CPLR § 3215 Default judgment
Gmac v Jones, 2011 NY Slip Op 08560 (2nd Dept., 2011)
The plaintiff commenced this action against the defendants, inter alia, for a deficiency judgment representing the balance allegedly due on a retail installment contract (hereinafter the contract) after the plaintiff sold the vehicle which was the subject of the contract at a private automobile auction. The plaintiff moved for summary judgment on the complaint. The defendants opposed the motion and cross-moved for summary judgment dismissing the complaint, arguing that the plaintiff failed to provide proper notice as required by certain provisions of the Uniform Commercial Code, and that the plaintiff failed to conduct a commercially reasonable sale of the vehicle.
When a secured party seeks to dispose of collateral after a default, it must send the debtor "a reasonable authenticated notification of disposition" (UCC 9-611[b]). Moreover, "[a] secured party seeking a deficiency judgment from the debtor after sale of the collateral bears the burden of showing that the sale was made in a commercially reasonable' manner" (Associates Commercial Corp. v Liberty Truck Sales & Leasing, 286 AD2d 311, 312 [internal quotation marks omitted]; see UCC 9-610).
Here, the plaintiff established its prima facie entitlement to judgment as a matter of law (see Alvarez v Prospect Hosp., 68 NY2d 320, 324). The defendants do not dispute that they entered into the subject contract or that they stopped making the required payments. The plaintiff met its burden of showing that it provided the defendants with reasonable notice that it intended to sell the vehicle at a private automobile auction (see UCC 9-614, 9-613). The plaintiff also met its burden of showing that it sold the vehicle in a commercially reasonable manner (see UCC 9-610, 9-627; cf. Paco Corp. v Vigliarola, 611 F Supp 923, 925-926, affd 835 F2d 1429; Associates Commercial Corp. v Liberty Truck Sales & Leasing, 286 AD2d at 312; Federal Deposit Ins. Corp. v Forte, 144 AD2d 627, 629).

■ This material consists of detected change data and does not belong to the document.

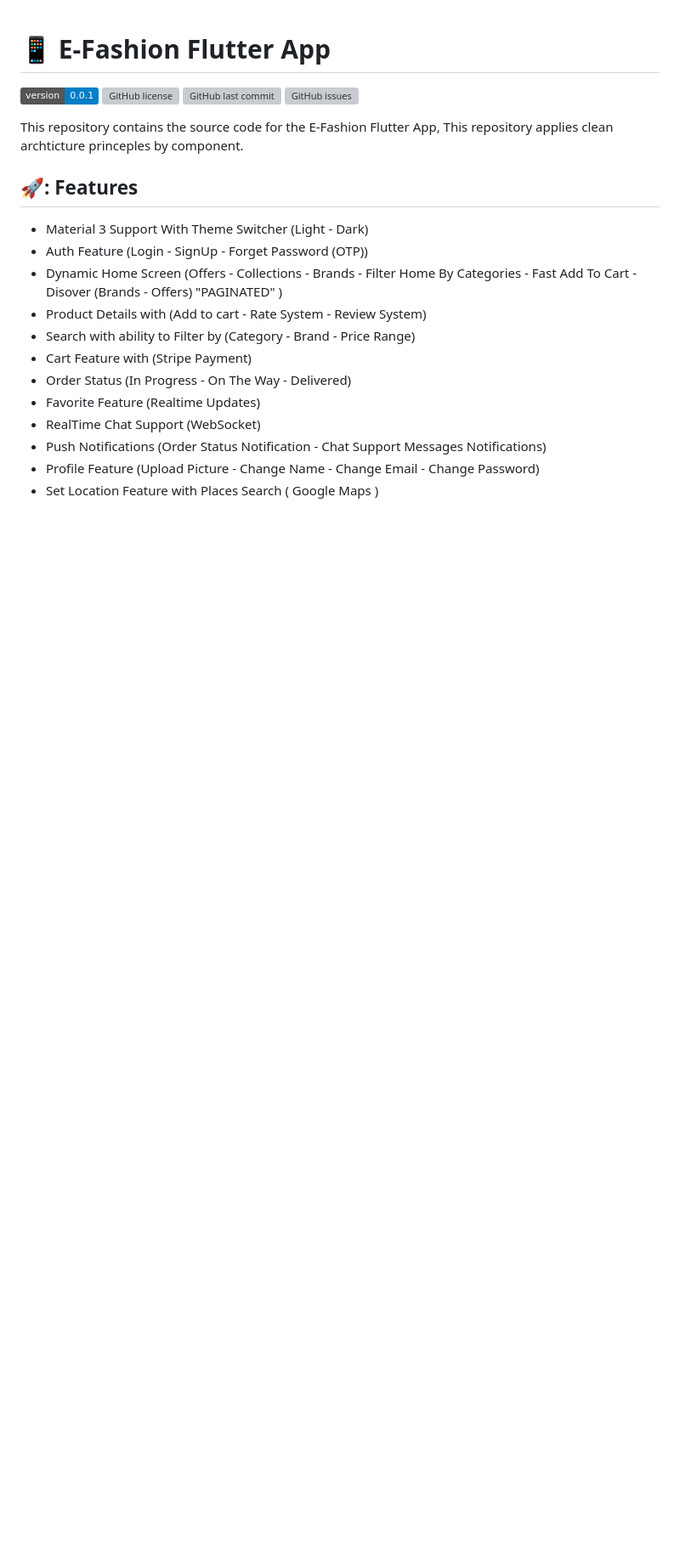
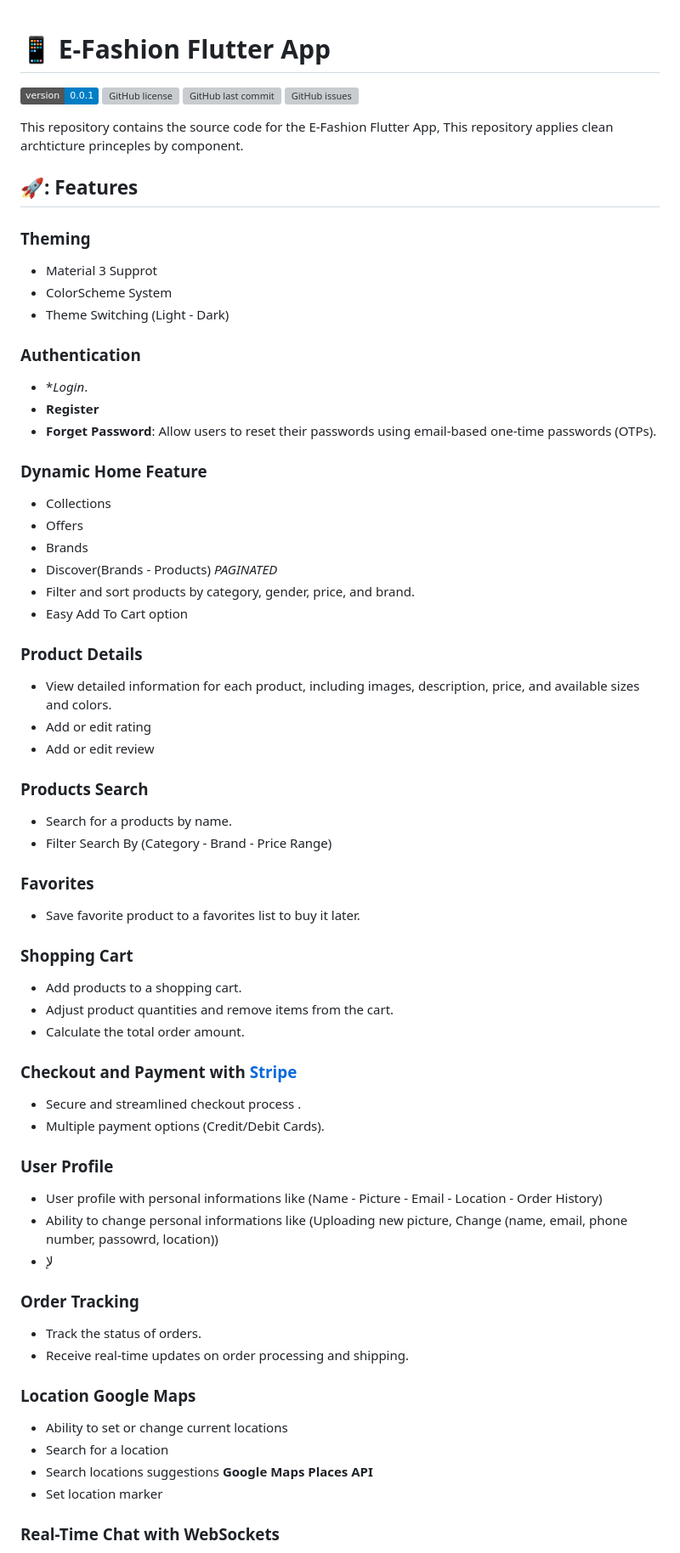
Before and after one commit to Bit-Camp-IO/E-Fashion_Flutter, a Markdown page: README.md, the part around the change printed below. Shown: that part at 85% size. Rendered like a GitHub page; badges without logos; blank space fills up the shorter version; grey boxes are pictures that could not be loaded.

```diff
--- a/README.md
+++ b/README.md
@@ -8,15 +8,66 @@ This repository contains the source code for the E-Fashion Flutter App, This rep
 
 ## 🚀: Features
 
-- Material 3 Support With Theme Switcher (Light - Dark)
-- Auth Feature (Login - SignUp - Forget Password (OTP))
-- Dynamic Home Screen (Offers - Collections - Brands - Filter Home By Categories - Fast Add To Cart - Disover (Brands - Offers) "PAGINATED" )
-- Product Details with (Add to cart - Rate System - Review System)
-- Search with ability to Filter by (Category - Brand - Price Range)
-- Cart Feature with (Stripe Payment)
-- Order Status (In Progress - On The Way - Delivered)
-- Favorite Feature (Realtime Updates)
-- RealTime Chat Support (WebSocket)
-- Push Notifications (Order Status Notification  - Chat Support Messages Notifications)
-- Profile Feature (Upload Picture - Change Name - Change Email - Change Password)
-- Set Location Feature with Places Search ( Google Maps )
+### Theming
+- Material 3 Supprot
+- ColorScheme System
+- Theme Switching (Light - Dark)
+
+### Authentication
+- **Login*.
+- **Register**
+- **Forget Password**: Allow users to reset their passwords using email-based one-time passwords (OTPs).
+
+### Dynamic Home Feature
+- Collections
+- Offers
+- Brands
+- Discover(Brands - Products) *PAGINATED*
+- Filter and sort products by category, gender, price, and brand.
+- Easy Add To Cart option
+
+### Product Details
+
+- View detailed information for each product, including images, description, price, and available sizes and colors.
+- Add or edit rating
+- Add or edit review
+
+### Products Search
+- Search for a products by name.
+- Filter Search By (Category - Brand - Price Range)
+
+### Favorites
+
+- Save favorite product to a favorites list to buy it later.
+
+### Shopping Cart
+
+- Add products to a shopping cart.
+- Adjust product quantities and remove items from the cart.
+- Calculate the total order amount.
+
+### Checkout and Payment with [Stripe](https://stripe.com/)
+
+- Secure and streamlined checkout process .
+- Multiple payment options (Credit/Debit Cards).
+
+### User Profile
+
+- User profile with personal informations like (Name - Picture - Email - Location - Order History)
+- Ability to change personal informations like (Uploading new picture, Change (name, email, phone number, passowrd, location))
+- لإ
+
+### Order Tracking
+
+- Track the status of orders.
+- Receive real-time updates on order processing and shipping.
+
+### Location **Google Maps**
+
+- Ability to set or change current locations
+- Search for a location
+- Search locations suggestions **Google Maps Places API**
+- Set location marker
+
+### Real-Time Chat with **WebSockets**
+
```
Also changed, not shown: other parts of README.md (+8 -0 lines).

In opposition, the defendants failed to raise a triable issue of fact as to whether the vehicle was sold in a commercially reasonable manner. The vehicle was two years old, with an odometer reading of 47,008 miles. The plaintiff sold the vehicle for the sum of $23,000, which was $1,700 greater than its estimated wholesale value of $21,300 (see Orix Credit Alliance v East End Dev. Corp., 260 AD2d 454, 455).
Accordingly, the Supreme Court properly granted the plaintiff's motion for summary judgment on the complaint and denied the defendants' cross motion for summary judgment dismissing the complaint.